So far, India has not invested much in nanoscience and nanotech, while others have spent millions, writes CNR Rao.india Updated: Oct 06, 2006 04:34 IST
We missed the semiconductor revolution in the early 1950s. We had just gained independence. But with nanoscience and technology, we can certainly be on an equal footing with the rest of the world.
Globally, the field is only about four to five years old. Individually, many of us have worked on it much longer. I have been working on it the last 20 years. But it was not a fad then like it is now. There was no hue and cry. As a country, we have just started.
We have set up ten units of nanoscience and seven centres of nanotechnology. We have teams working in the area at the IITs, the IISc and the Jawaharlal Nehru Centre for Advanced Scientific Research (JNCASR), among others.
Kapil Sibal, the minister for science and technology just inaugurated India's first nano lab at the JNCASR. The government has recently decided to invest much more in nanoscience and technology over the next five years.
A lot of catching up to do
To be world leaders in this new area, we face several challenges. We are dealing with a new world, with things that cannot be seen with the naked eye or even an ordinary microscope.
We need to attract young people to the field, as well as create facilities for them. So far, we have only spent a small amount on nanoscience and technology. Other countries have invested millions of dollars.
China is producing a very high percentage of papers in nanoscience — though not all are of the highest quality. We are only producing about a hundred a year.
Industry has to get involved
To take forward the nano revolution in the country, we need more support from industry. A major problem in India is that very few industries are oriented towards advanced material. Industry needs to be more forthcoming.
We can, for instance, start large-scale production of nano-sensors in India right away, but we need industrial support for that.
The next three to four years should see India making several breakthroughs in the field. We have no choice but to become world leaders in science and technology in the next decade.

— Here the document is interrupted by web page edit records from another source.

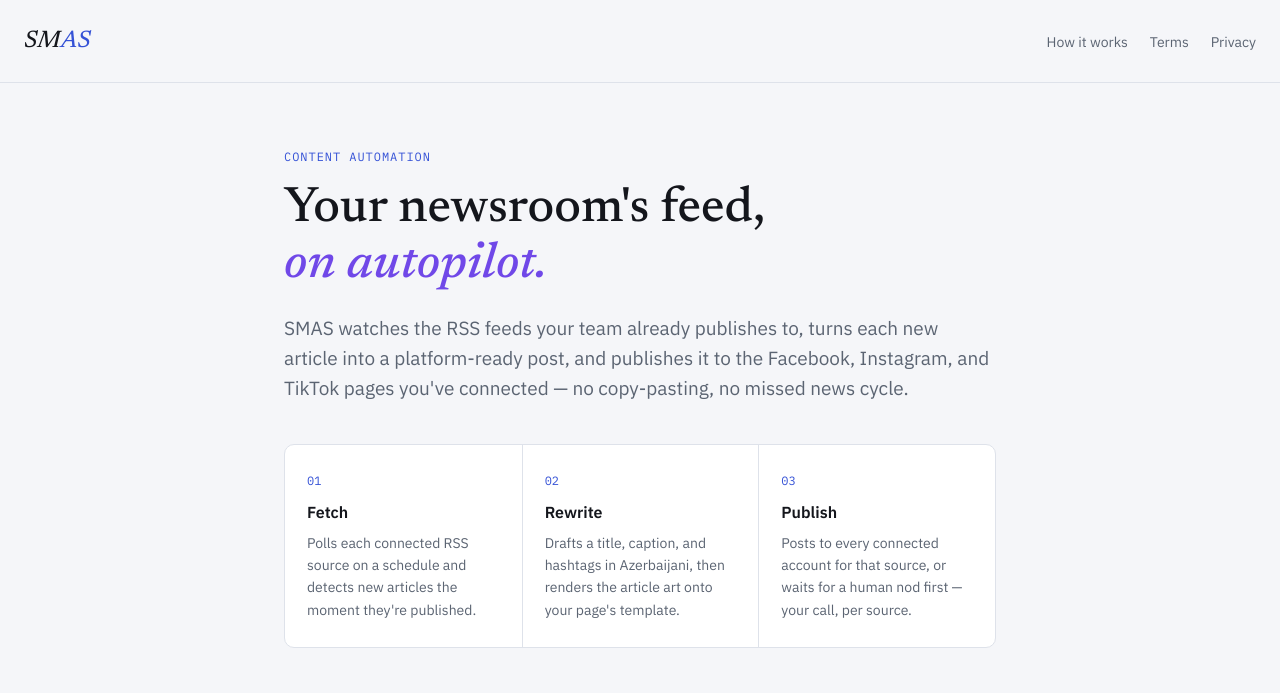
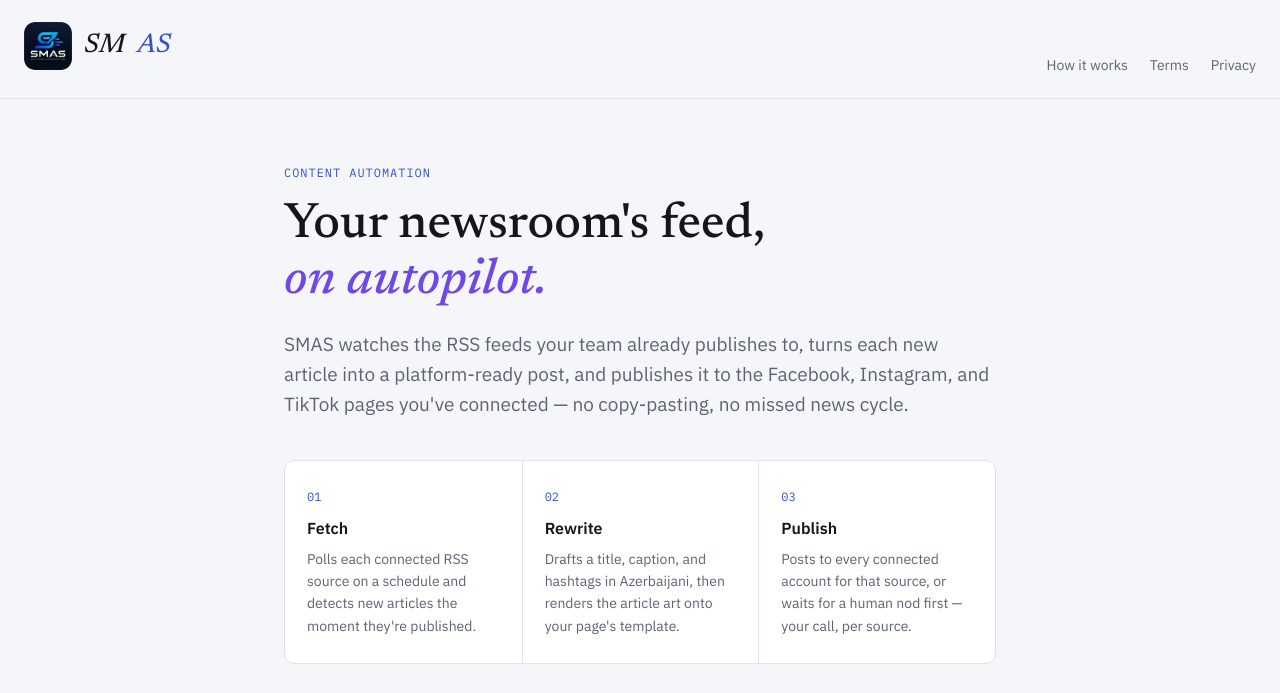
Before and after one commit to leonidas-hemidov/smas-site, a plain HTML site: page index.html in a window 1280 px wide. Shown: the top 693 px of the page. Drawn offline with Linux system fonts and the light colour scheme.

Commit message:
Add app icon as favicon and header logo across all pages
TikTok's app review rejected the site because the app icon was missing from
the website, browser tab (favicon), and the Privacy Policy/Terms pages.
Adds the icon as a favicon (32px + full size) and as a visible logo next to
the wordmark in the header on index, privacy, and terms pages.

Co-Authored-By: Claude Sonnet 5 <noreply@anthropic.com>

```diff
--- a/index.html
+++ b/index.html
@@ -1,6 +1,9 @@
 <title>SMAS</title>
 <meta name="description" content="Newsroom-to-feed automation for Azerbaijani media pages — SMAS fetches, rewrites, and publishes to Facebook, Instagram, and TikTok.">
 <meta name="tiktok-developers-site-verification" content="R0sEvbTC7SyoG5Ep4vBKJLw4EClHpWrd">
+<link rel="icon" type="image/png" sizes="32x32" href="favicon-32.png">
+<link rel="icon" type="image/png" sizes="512x512" href="icon.png">
+<link rel="apple-touch-icon" href="favicon-180.png">
 <link rel="preconnect" href="https://fonts.gstatic.com" crossorigin>
 <link rel="stylesheet" href="https://fonts.googleapis.com/css2?family=Newsreader:ital,wght@0,400;0,500;0,600;1,400;1,500&family=IBM+Plex+Sans:wght@400;500;600&family=IBM+Plex+Mono:wght@400;500&display=swap">
 <style>
@@ -36,10 +39,12 @@
     display:flex; align-items:baseline; justify-content:space-between; gap:16px; flex-wrap:wrap;
   }
   .wordmark{
-    font-family:var(--serif); font-style:italic; font-weight:500; font-size:24px;
+    display:inline-flex; align-items:center; gap:12px;
+    font-family:var(--serif); font-style:italic; font-weight:500; font-size:27px;
     color:var(--text); letter-spacing:0.2px;
   }
   .wordmark em{ color:var(--accent); font-style:italic; }
+  .brand-icon{ width:48px; height:48px; border-radius:11px; display:block; }
   nav.masthead-links{ display:flex; gap:22px; font-size:14px; color:var(--text-muted); }
   nav.masthead-links a{ color:var(--text-muted); }
   nav.masthead-links a:hover{ color:var(--accent); }
@@ -109,7 +114,7 @@
 
 <div style="position:absolute;left:-9999px;top:auto;width:1px;height:1px;overflow:hidden">tiktok-developers-site-verification=R0sEvbTC7SyoG5Ep4vBKJLw4EClHpWrd</div>
 <header class="masthead">
-  <span class="wordmark">SM<em>AS</em></span>
+  <span class="wordmark"><img src="icon.png" alt="SMAS" class="brand-icon">SM<em>AS</em></span>
   <nav class="masthead-links">
     <a href="#pipeline">How it works</a>
     <a href="https://leonidas-hemidov.github.io/smas-site/terms.html">Terms</a>
```
Also changed, not shown: privacy.html (+6 -2 lines), terms.html (+6 -2 lines), favicon-180.png (added), favicon-32.png (added), icon.png (added).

Otherwise, we will be finished.
• The Nano Science and Technology Initiative was launched in India October 2001.
• India has invested Rs 200 crore in nanotechnology R&D so far
•We have 10 nanoscience units and seven centers of nanotechnology

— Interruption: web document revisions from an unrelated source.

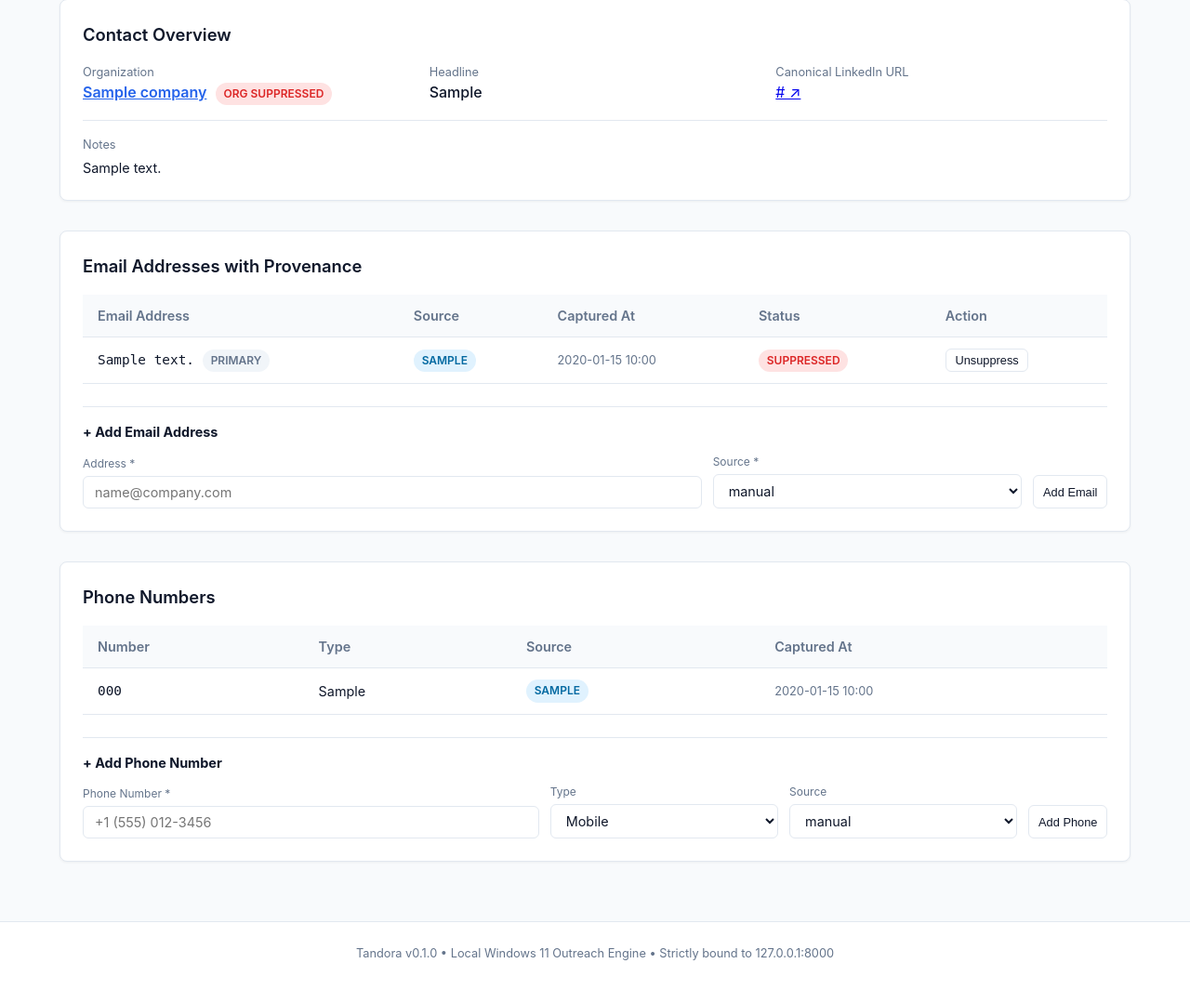
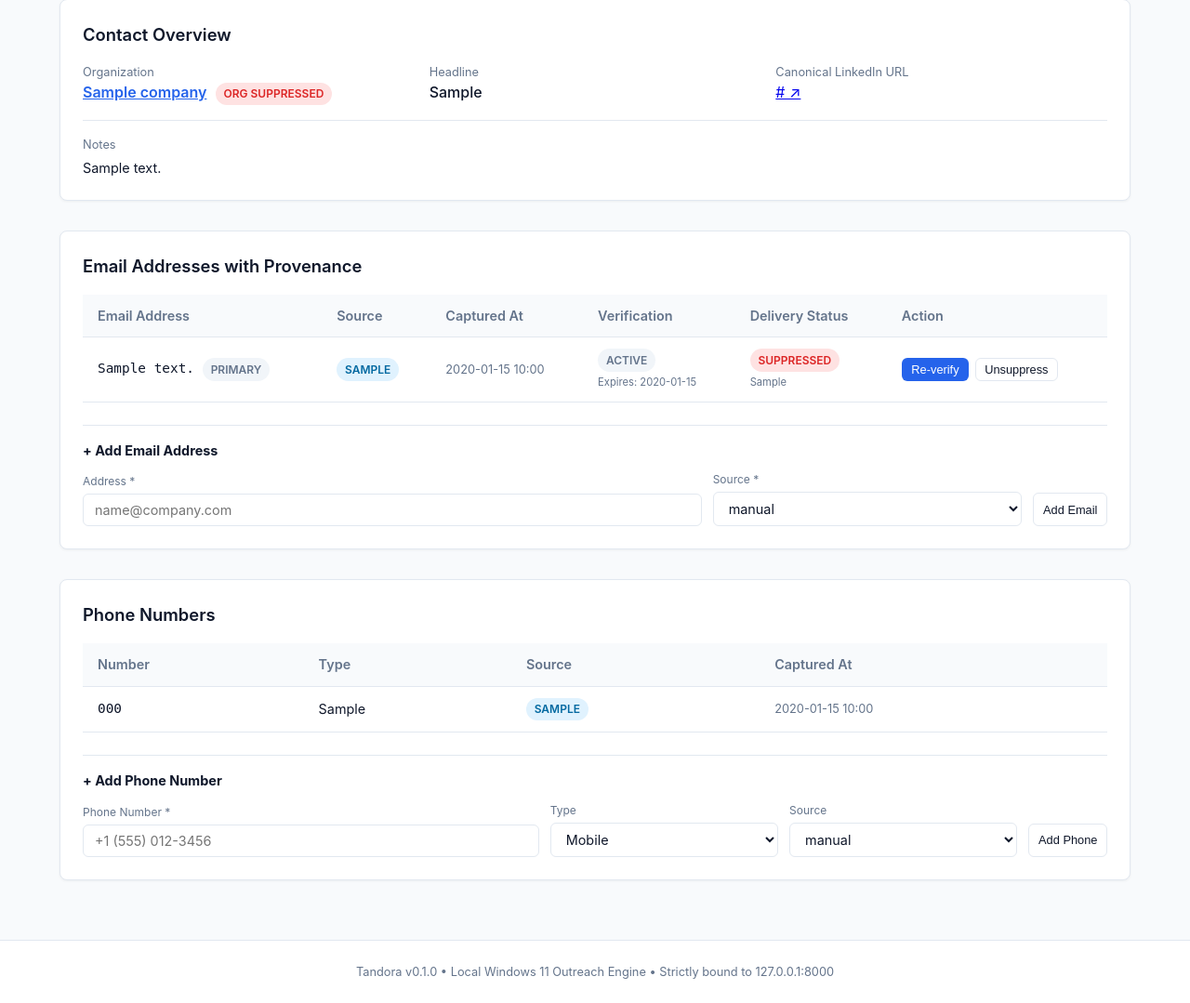
Before and after one commit to Devzane/Tandora, a FastAPI app: page /contacts/1 in a window 1280 px wide. Shown: the part 369-1448 px from the top of the page at 93% size. Before the commit the page ends 1402 px from the top, so only its background shows below. Run offline with FastAPI, Linux system fonts and the light colour scheme; tables that the repository leaves empty hold one stand-in row (values such as "Sample post").

Commit message:
feat(ui): display email verification status and actions on contact detail page

```diff
--- a/backend/app/templates/contact_detail.html
+++ b/backend/app/templates/contact_detail.html
@@ -97,12 +97,14 @@
         <th>Email Address</th>
         <th>Source</th>
         <th>Captured At</th>
-        <th>Status</th>
+        <th>Verification</th>
+        <th>Delivery Status</th>
         <th>Action</th>
       </tr>
     </thead>
     <tbody>
       {% for email in contact.emails %}
+      {% set verif = email_verifications.get(email.id) if email_verifications else None %}
       <tr>
         <td>
           <code>{{ email.address }}</code>
@@ -111,13 +113,54 @@
         <td><span class="badge badge-info">{{ email.source }}</span></td>
         <td style="font-size: 0.8rem; color: var(--text-muted);">{{ email.captured_at.strftime('%Y-%m-%d %H:%M') }}</td>
         <td>
+          {% if verif %}
+            {% if verif.status == 'safe' %}
+              <span class="badge badge-success">SAFE</span>
+            {% elif verif.status == 'catch-all' %}
+              <span class="badge badge-success">CATCH-ALL</span>
+            {% elif verif.status == 'role_account' %}
+              <span class="badge badge-info">ROLE ACCOUNT</span>
+            {% elif verif.status == 'invalid' %}
+              <span class="badge badge-danger">INVALID</span>
+            {% elif verif.status == 'disabled' %}
+              <span class="badge badge-danger">DISABLED</span>
+            {% elif verif.status == 'disposable' %}
+              <span class="badge badge-danger">DISPOSABLE</span>
+            {% elif verif.status == 'spamtrap' %}
+              <span class="badge badge-danger">SPAMTRAP</span>
+            {% elif verif.status == 'inbox_full' %}
+              <span class="badge badge-warning">INBOX FULL</span>
+            {% elif verif.status == 'unknown' %}
+              <span class="badge badge-neutral">UNKNOWN</span>
+            {% else %}
+              <span class="badge badge-neutral">{{ verif.status }}</span>
+            {% endif %}
+            <div style="font-size: 0.7rem; color: var(--text-muted); margin-top: 0.2rem;">
+              Expires: {{ verif.expires_at.strftime('%Y-%m-%d') }}
+            </div>
+          {% else %}
+            <span class="badge badge-neutral">UNVERIFIED</span>
+          {% endif %}
+        </td>
+        <td>
           {% if email.suppressed %}
             <span class="badge badge-danger">SUPPRESSED</span>
+            {% if email.suppressed_reason %}
+              <div style="font-size: 0.7rem; color: var(--text-muted); margin-top: 0.2rem;">{{ email.suppressed_reason }}</div>
+            {% endif %}
           {% else %}
             <span class="badge badge-success">ACTIVE</span>
           {% endif %}
         </td>
         <td>
+          <div style="display: flex; gap: 0.4rem; align-items: center; flex-wrap: wrap;">
+            <form action="/contacts/{{ contact.id }}/emails/{{ email.id }}/verify" method="POST" style="display: inline;">
+              <input type="hidden" name="force" value="{% if verif %}1{% else %}0{% endif %}">
+              <button type="submit" class="btn btn-sm btn-primary">
+                {% if verif %}Re-verify{% else %}Verify{% endif %}
+              </button>
+            </form>
+
             <form action="/contacts/{{ contact.id }}/emails/{{ email.id }}/suppress" method="POST" style="display: inline;">
               <input type="hidden" name="suppressed" value="{% if email.suppressed %}0{% else %}1{% endif %}">
               <input type="hidden" name="reason" value="Toggled from contact email list">
@@ -125,6 +168,7 @@
                 {% if email.suppressed %}Unsuppress{% else %}Suppress{% endif %}
               </button>
             </form>
+          </div>
         </td>
       </tr>
       {% endfor %}
```
Lines whose indentation alone changed are shown as unchanged.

• India is funding 100 individual nanotechnology projects
• In India Rs 180 crore is the projected expenditure on nanoscience andtechnology for 2006-07
• The worldwide R&D expenditure on nanotechnology in 2005 was $4.08 billion, which was up from $432 million in 1997.
• European Union spent $126 million on nanotechnology in 1997, which went up to $1.05 billion in 2005.
• United States spent $116 million on nanotechnology in 1997, which went up to $1.081 billion
(CNR Rao is the chairman of the Prime Minister's Scientific Advisory Council as well as the Nano Science and Technology Initiative)